That is to say: In the event of a war being forced on Germany, more than half of the population consists of people who are either more or less pacifist or else consciously hostile to defense and military matters. The opinion of some generals that military training (in a sudden war it could only be very brief) would eradicate ideological indoctrination by political parties is positively puerile. Even the two years military service [before 1914] in peacetime did not damage the SPD. To say that the SPD workers nevertheless did their duty in 1914 is wrong. For it was not the convinced Marxist who did his duty but the German in the Marxist who was stirred enough temporarily to renounce Marxism. The convinced Marxist leadership was already beginning to fight back in 1915 and, after remarkable and splendid resistance on the part of the population, finally in 1918 provoked a revolution and thereby caused the collapse of the Reich.
The Social Democracy of those days cannot be remotely compared with the KPD of today. In 1914 Marxism was a theory; today it dominates in practice an enormous part of the world. A war fought by Germany in its present state would from the start subject the whole nation to a test of nerves which, as far as the home front is concerned at any rate, would bear no comparison with similar events in the World War.
The idea that in this case one can fall back on the nationalist leagues is very flattering for these organizations which nowadays suffer such abuse and persecution, but is likely to be not only of no practical significance, but rather produce fearful consequences. For, if the nationalist elements are called up and moved to the front as more or less untrained cannon fodder, the homeland would then be simultaneously delivered into the hands of the red mob. The year 1918 was child's play compared with what would happen then.
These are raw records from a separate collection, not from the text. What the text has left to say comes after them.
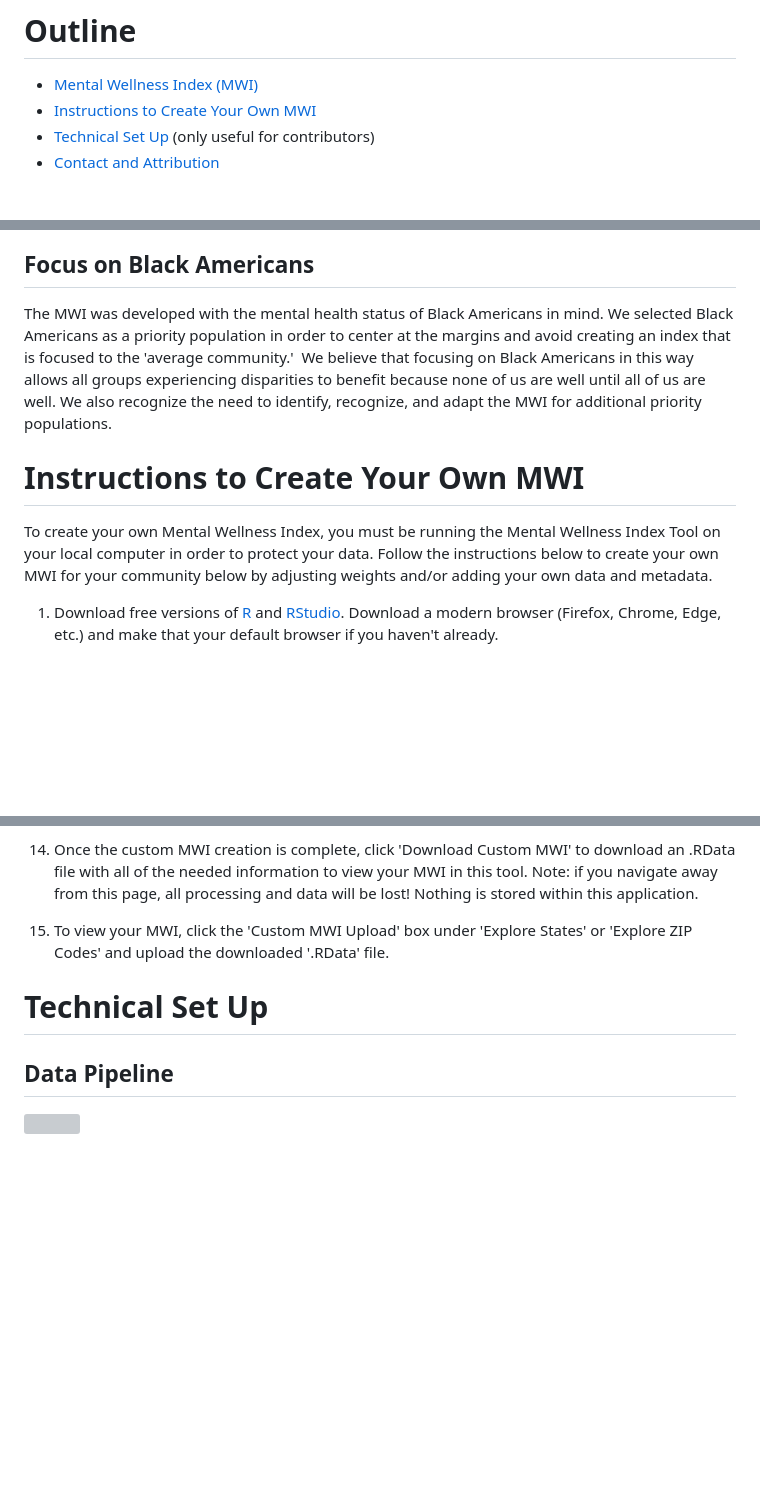
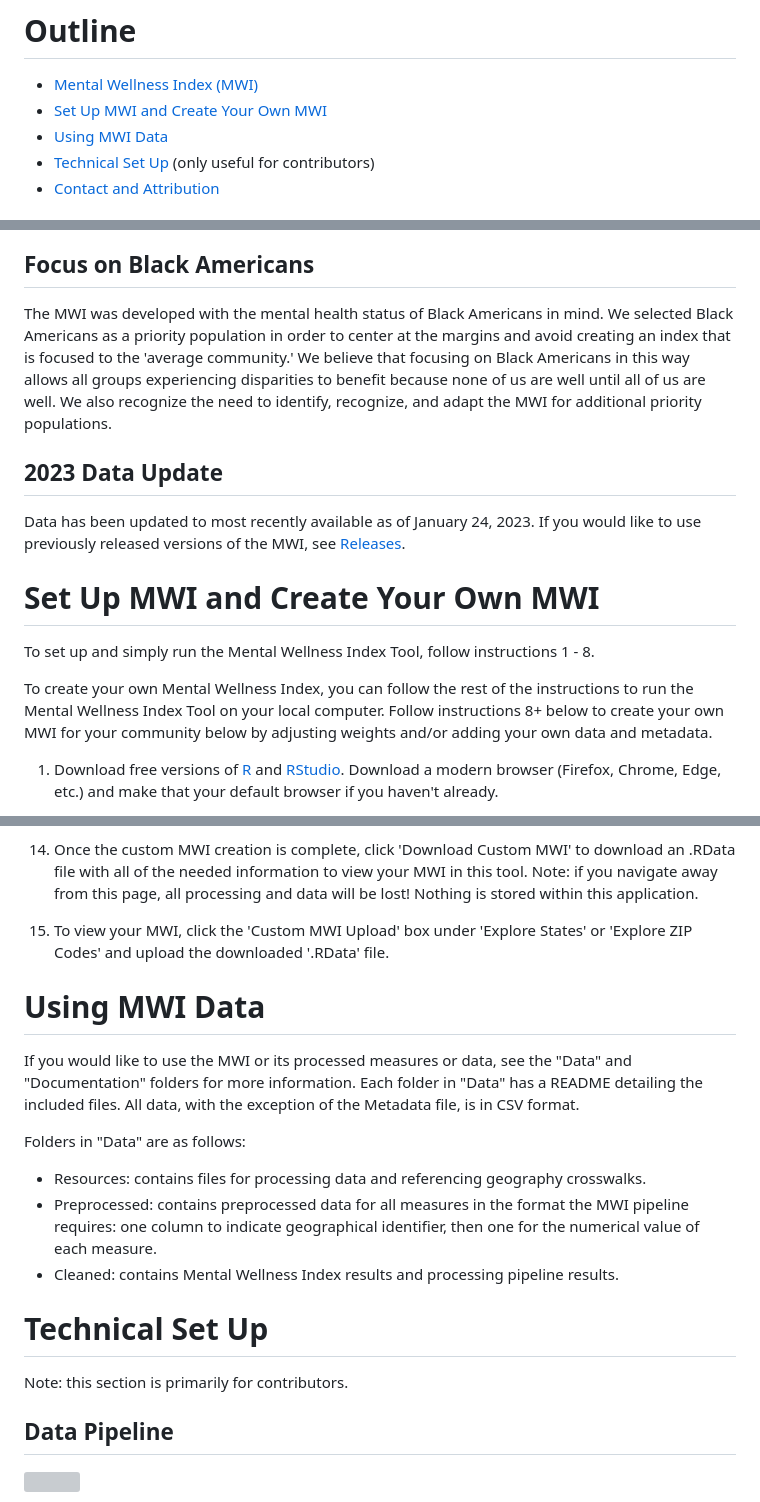
Before and after one commit to mitre/hse-mwi, a Markdown page: README.md, 3 parts joined by grey strips. Rendered like a GitHub page; blank space fills up the shorter version; grey boxes are pictures that could not be loaded.

Commit message:
Update main readme for data/clarification updates

```diff
--- a/README.md
+++ b/README.md
@@ -3,7 +3,8 @@
 # Outline
 
 - [Mental Wellness Index (MWI)](#Mental-Wellness-Index-(MWI))
-- [Instructions to Create Your Own MWI](#Instructions-to-Create-Your-Own-MWI)
+- [Set Up MWI and Create Your Own MWI](#Set-Up-MWI-and-Create-Your-Own-MWI)
+- [Using MWI Data](#Using-MWI-Data)
 - [Technical Set Up](#Technical-Set-Up) (only useful for contributors)
 - [Contact and Attribution](#Contact-and-Attribution)
 
@@ -36,11 +36,17 @@ The MWI creates a score for each zip code between 0 and 100, such that:
 
 ## Focus on Black Americans
 
-The MWI was developed with the mental health status of Black Americans in mind. We selected Black Americans as a priority population in order to center at the margins and avoid creating an index that is focused to the 'average community.'  We believe that focusing on Black Americans in this way allows all groups experiencing disparities to benefit because none of us are well until all of us are well. We also recognize the need to identify, recognize, and adapt the MWI for additional priority populations.
+The MWI was developed with the mental health status of Black Americans in mind. We selected Black Americans as a priority population in order to center at the margins and avoid creating an index that is focused to the 'average community.' We believe that focusing on Black Americans in this way allows all groups experiencing disparities to benefit because none of us are well until all of us are well. We also recognize the need to identify, recognize, and adapt the MWI for additional priority populations.
 
-# Instructions to Create Your Own MWI
+## 2023 Data Update
 
-To create your own Mental Wellness Index, you must be running the Mental Wellness Index Tool on your local computer in order to protect your data. Follow the instructions below to create your own MWI for your community below by adjusting weights and/or adding your own data and metadata.
+Data has been updated to most recently available as of January 24, 2023. If you would like to use previously released versions of the MWI, see [Releases](https://github.com/mitre/hse-mwi/releases).
+
+# Set Up MWI and Create Your Own MWI
+
+To set up and simply run the Mental Wellness Index Tool, follow instructions 1 - 8.
+
+To create your own Mental Wellness Index, you can follow the rest of the instructions to run the Mental Wellness Index Tool on your local computer. Follow instructions 8+ below to create your own MWI for your community below by adjusting weights and/or adding your own data and metadata.
 
 1. Download free versions of [R](https://www.r-project.org/) and [RStudio](https://www.rstudio.com/products/rstudio/download/). Download a modern browser (Firefox, Chrome, Edge, etc.) and make that your default browser if you haven't already.
 
@@ -85,7 +91,18 @@ To create your own Mental Wellness Index, you must be running the Mental Wellnes
 
 15. To view your MWI, click the 'Custom MWI Upload' box under 'Explore States' or 'Explore ZIP Codes' and upload the downloaded '.RData' file.
 
+# Using MWI Data
+
+If you would like to use the MWI or its processed measures or data, see the "Data" and "Documentation" folders for more information. Each folder in "Data" has a README detailing the included files. All data, with the exception of the Metadata file, is in CSV format.
+
+Folders in "Data" are as follows:
+- Resources: contains files for processing data and referencing geography crosswalks.
+- Preprocessed: contains preprocessed data for all measures in the format the MWI pipeline requires: one column to indicate geographical identifier, then one for the numerical value of each measure.
+- Cleaned: contains Mental Wellness Index results and processing pipeline results.
+
 # Technical Set Up
+
+Note: this section is primarily for contributors.
 
 ## Data Pipeline
 
```
Also changed, not shown: other parts of README.md (+1 -2 lines).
Thus, while our political and military strategists regard German rearmament as a technical or organizational matter, I see the precondition for any rearmament as the creation of a new German national unity of mind and of will. Without the solution of this problem all talk of 'equality of rights' and 'rearmament' is superficial and idle chatter.
This creation of a unity of ideology, mind, and will among our people is the task which I set myself fourteen years ago and which I have struggled to achieve ever since. I am not surprised that our official civil and military agencies treat this problem with a total lack of understanding, not to say stupidity. It has always been thus throughout history. No great ideas and reforms of humanity have ever come from the professionals. Why should it be any different today. However, recognition of this historical truth does not relieve the person who has taken the measure of this question in all its enormous significance from the duty of working to resolve it. I must, therefore, however regretfully, make a stand against, indeed must combat, any German government which is not ready and determined to carry out this inward rearmament of the German nation. All other measures follow from it.